Segment Open
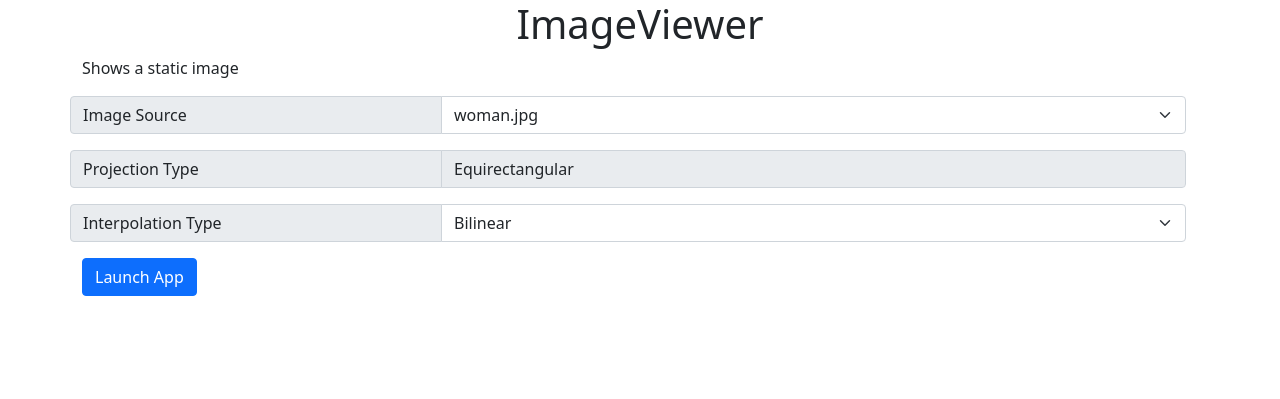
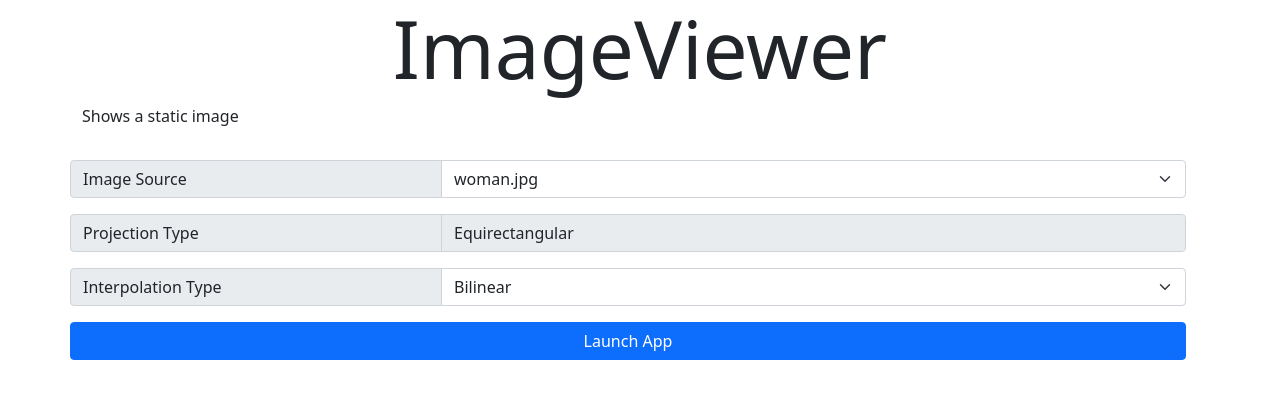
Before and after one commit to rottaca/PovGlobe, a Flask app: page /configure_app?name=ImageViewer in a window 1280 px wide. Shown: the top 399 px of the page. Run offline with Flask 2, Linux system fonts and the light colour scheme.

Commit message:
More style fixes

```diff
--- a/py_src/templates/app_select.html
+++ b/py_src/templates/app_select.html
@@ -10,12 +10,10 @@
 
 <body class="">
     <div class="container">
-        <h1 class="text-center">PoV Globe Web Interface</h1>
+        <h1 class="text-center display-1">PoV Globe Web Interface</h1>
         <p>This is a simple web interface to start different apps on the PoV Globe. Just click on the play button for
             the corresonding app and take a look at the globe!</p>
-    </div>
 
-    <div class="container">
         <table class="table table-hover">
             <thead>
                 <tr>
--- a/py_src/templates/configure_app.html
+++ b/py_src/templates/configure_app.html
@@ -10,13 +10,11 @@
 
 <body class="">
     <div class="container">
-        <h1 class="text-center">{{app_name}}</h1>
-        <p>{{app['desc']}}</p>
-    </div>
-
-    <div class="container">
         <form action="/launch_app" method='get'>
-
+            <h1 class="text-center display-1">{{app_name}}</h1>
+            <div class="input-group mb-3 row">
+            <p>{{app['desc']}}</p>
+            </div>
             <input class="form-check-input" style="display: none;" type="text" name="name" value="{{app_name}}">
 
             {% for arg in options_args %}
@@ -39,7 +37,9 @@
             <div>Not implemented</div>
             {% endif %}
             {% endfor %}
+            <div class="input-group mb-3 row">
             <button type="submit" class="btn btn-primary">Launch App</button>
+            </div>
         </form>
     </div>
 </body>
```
Segment Closed
Segment Open
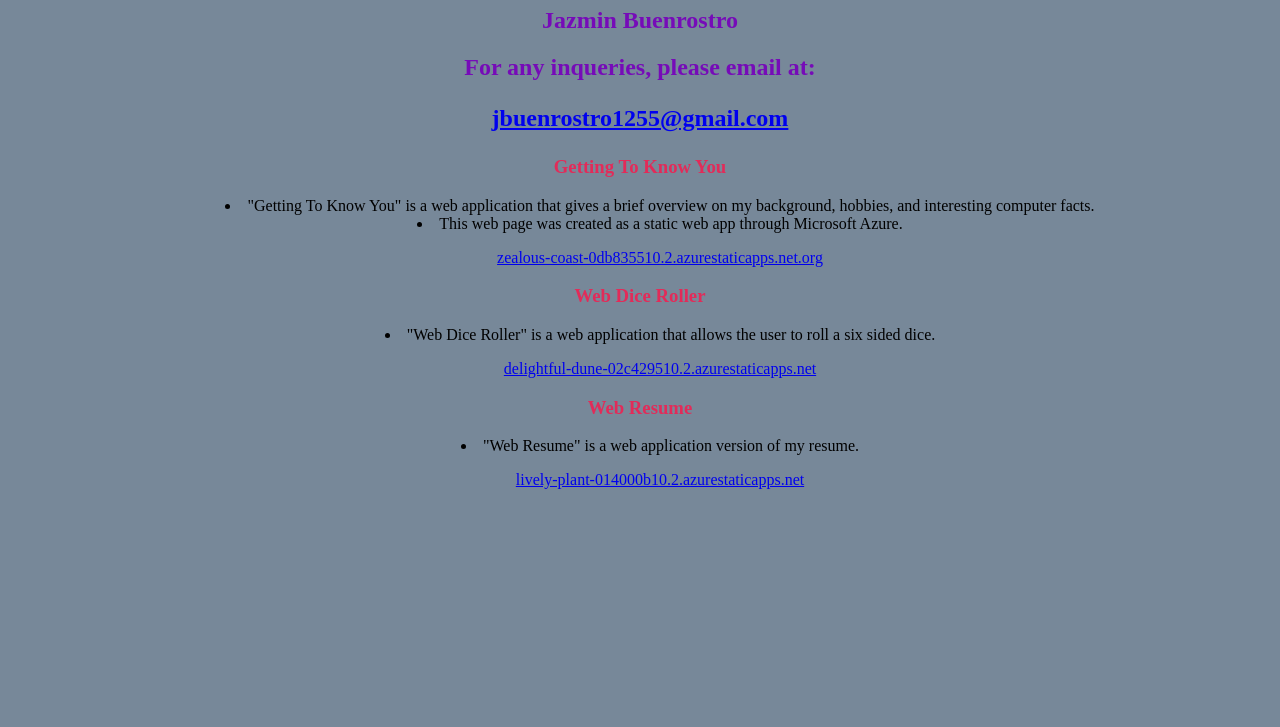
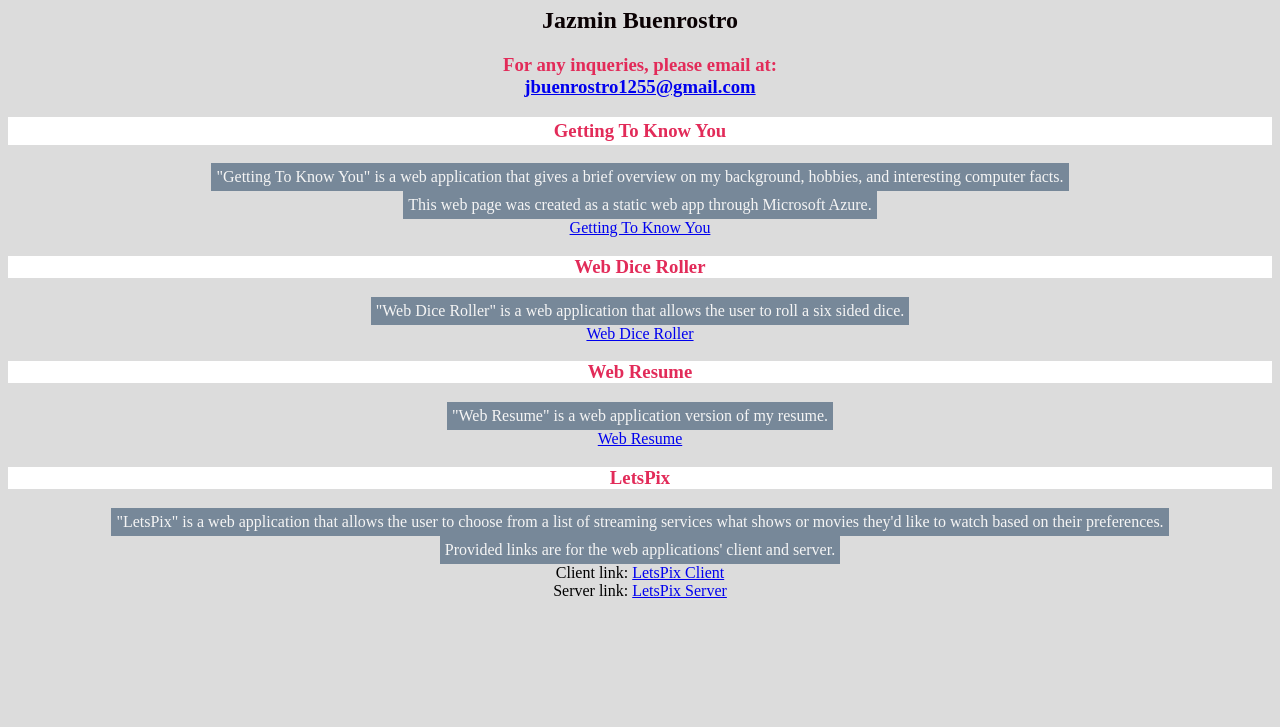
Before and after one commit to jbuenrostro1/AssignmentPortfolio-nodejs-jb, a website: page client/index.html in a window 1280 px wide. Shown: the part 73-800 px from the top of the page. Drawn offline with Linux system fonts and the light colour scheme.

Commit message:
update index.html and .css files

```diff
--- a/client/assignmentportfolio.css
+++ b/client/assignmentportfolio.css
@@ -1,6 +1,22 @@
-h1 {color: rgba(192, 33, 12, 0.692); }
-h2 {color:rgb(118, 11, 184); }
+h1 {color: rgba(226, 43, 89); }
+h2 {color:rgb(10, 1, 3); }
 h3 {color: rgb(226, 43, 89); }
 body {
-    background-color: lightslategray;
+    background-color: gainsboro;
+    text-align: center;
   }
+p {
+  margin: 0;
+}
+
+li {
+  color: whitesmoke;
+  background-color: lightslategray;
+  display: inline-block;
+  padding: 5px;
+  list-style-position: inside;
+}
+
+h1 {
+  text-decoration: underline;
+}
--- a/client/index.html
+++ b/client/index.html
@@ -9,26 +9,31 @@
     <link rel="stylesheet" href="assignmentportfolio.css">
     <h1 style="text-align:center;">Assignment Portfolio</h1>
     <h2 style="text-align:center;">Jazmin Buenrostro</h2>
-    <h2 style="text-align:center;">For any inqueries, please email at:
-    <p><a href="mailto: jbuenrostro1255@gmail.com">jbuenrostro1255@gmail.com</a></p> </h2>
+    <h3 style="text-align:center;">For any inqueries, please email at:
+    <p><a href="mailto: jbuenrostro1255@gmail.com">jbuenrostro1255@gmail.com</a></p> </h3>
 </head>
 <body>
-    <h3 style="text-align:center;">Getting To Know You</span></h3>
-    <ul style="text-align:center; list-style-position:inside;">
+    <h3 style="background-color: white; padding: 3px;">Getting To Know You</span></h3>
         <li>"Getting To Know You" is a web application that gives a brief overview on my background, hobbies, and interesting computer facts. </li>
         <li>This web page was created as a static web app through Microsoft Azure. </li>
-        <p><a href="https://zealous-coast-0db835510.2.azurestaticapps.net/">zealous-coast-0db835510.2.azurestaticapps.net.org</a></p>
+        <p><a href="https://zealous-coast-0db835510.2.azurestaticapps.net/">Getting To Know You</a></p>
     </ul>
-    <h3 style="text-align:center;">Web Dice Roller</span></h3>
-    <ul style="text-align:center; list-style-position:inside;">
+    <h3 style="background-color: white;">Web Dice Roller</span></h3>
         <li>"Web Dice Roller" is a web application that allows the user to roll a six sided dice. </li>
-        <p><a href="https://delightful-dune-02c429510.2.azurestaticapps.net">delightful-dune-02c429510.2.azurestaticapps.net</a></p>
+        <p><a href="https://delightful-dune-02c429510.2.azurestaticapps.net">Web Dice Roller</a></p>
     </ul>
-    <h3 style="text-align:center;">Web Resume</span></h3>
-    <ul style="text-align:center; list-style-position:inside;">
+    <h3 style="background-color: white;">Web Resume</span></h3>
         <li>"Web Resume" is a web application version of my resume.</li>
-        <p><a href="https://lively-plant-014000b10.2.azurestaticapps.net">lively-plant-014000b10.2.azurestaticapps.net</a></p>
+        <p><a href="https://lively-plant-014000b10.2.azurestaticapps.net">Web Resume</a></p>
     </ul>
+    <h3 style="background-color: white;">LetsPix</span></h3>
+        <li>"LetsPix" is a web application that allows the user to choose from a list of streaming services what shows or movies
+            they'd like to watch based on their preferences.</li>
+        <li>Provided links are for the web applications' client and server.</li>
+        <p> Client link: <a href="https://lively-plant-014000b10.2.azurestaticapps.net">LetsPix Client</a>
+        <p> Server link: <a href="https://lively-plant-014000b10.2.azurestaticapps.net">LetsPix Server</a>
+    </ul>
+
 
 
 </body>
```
Segment Closed
Segment Open
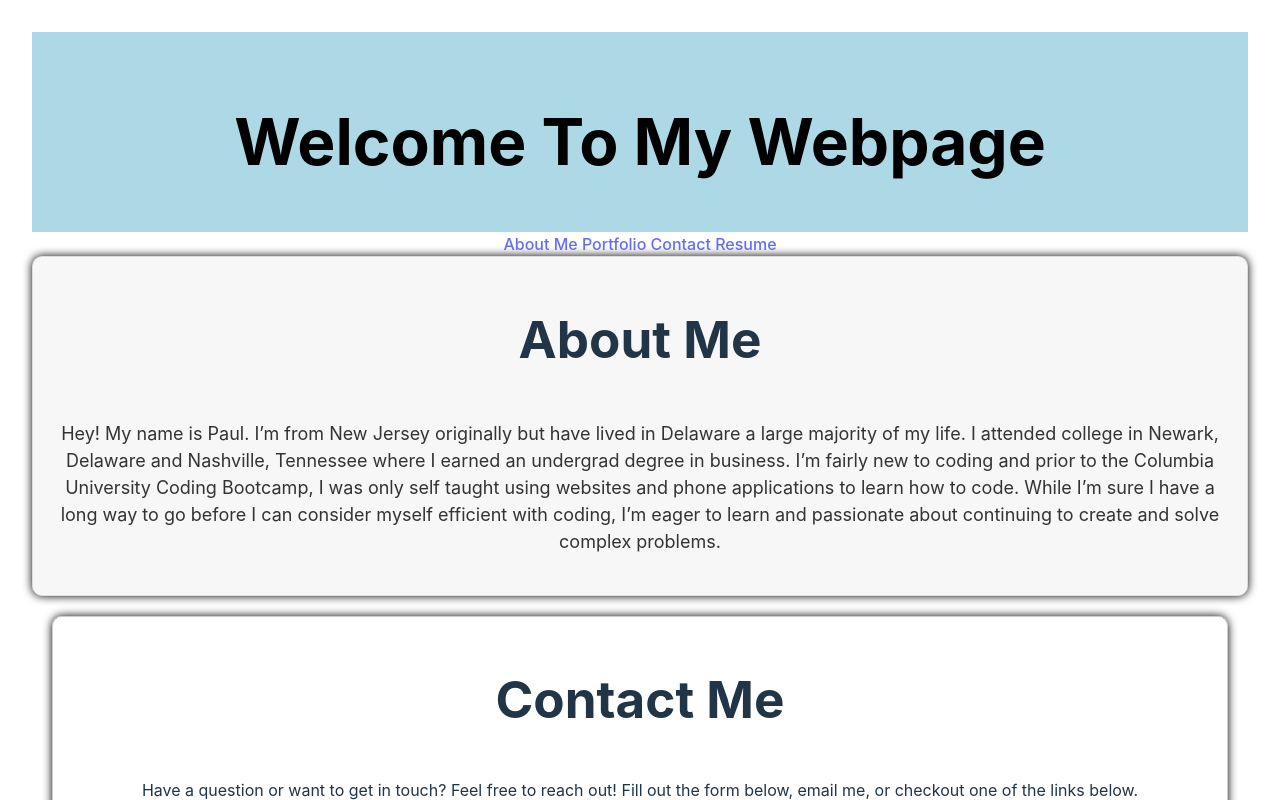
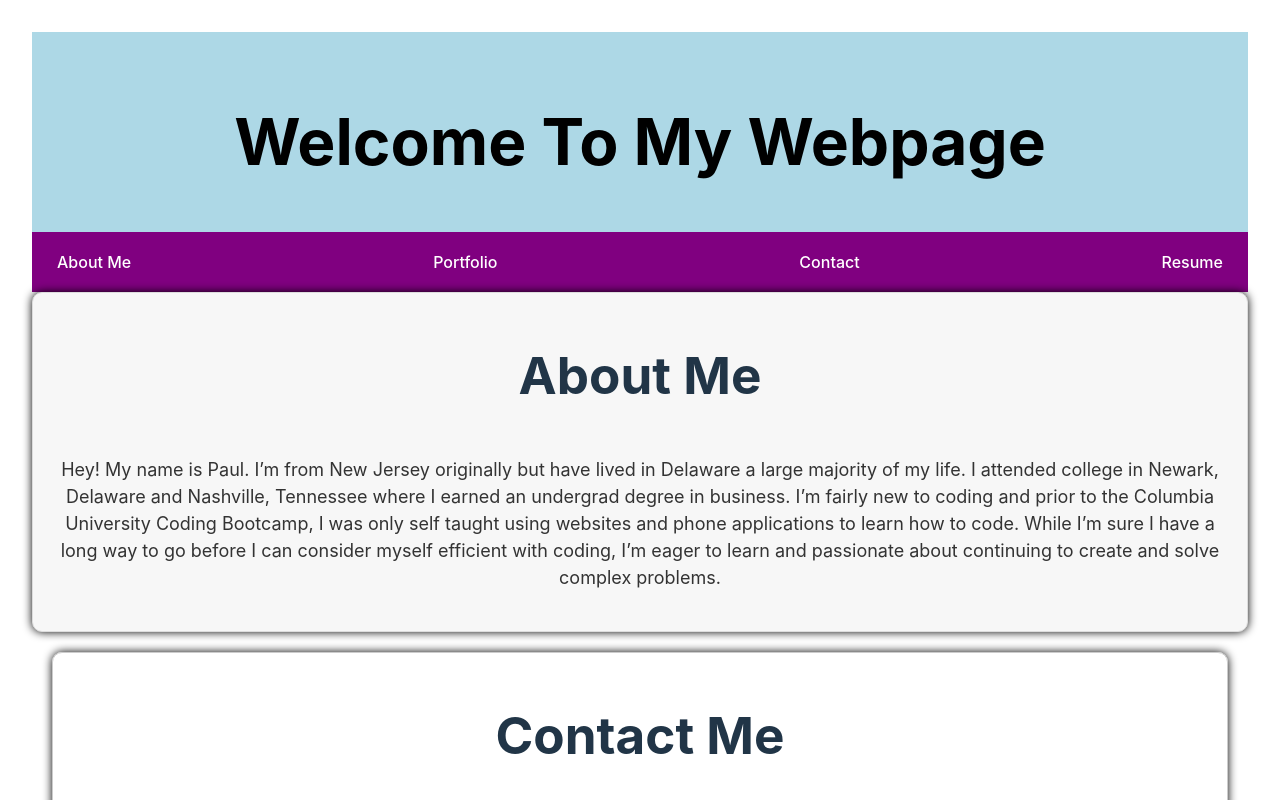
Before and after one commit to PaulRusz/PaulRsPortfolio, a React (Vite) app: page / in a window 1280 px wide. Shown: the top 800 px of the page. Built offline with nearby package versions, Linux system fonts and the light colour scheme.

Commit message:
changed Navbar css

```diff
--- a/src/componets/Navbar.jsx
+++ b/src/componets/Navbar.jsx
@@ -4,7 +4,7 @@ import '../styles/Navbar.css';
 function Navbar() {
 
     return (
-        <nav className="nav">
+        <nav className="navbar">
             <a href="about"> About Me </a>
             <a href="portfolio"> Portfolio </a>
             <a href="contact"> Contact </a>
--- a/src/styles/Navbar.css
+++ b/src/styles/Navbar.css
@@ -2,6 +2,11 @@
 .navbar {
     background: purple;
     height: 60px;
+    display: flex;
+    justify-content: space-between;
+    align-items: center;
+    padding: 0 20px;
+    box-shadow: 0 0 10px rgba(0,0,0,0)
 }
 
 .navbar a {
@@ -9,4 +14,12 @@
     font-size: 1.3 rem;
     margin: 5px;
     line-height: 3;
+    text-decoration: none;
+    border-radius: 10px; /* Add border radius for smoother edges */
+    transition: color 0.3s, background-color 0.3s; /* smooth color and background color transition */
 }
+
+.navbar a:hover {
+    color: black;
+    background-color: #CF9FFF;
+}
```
Segment Closed
**To do:** Look over the records. Copy the lines that include the word "inqueries".

**Result of this exercise:**
-    <h2 style="text-align:center;">For any inqueries, please email at:
+    <h3 style="text-align:center;">For any inqueries, please email at:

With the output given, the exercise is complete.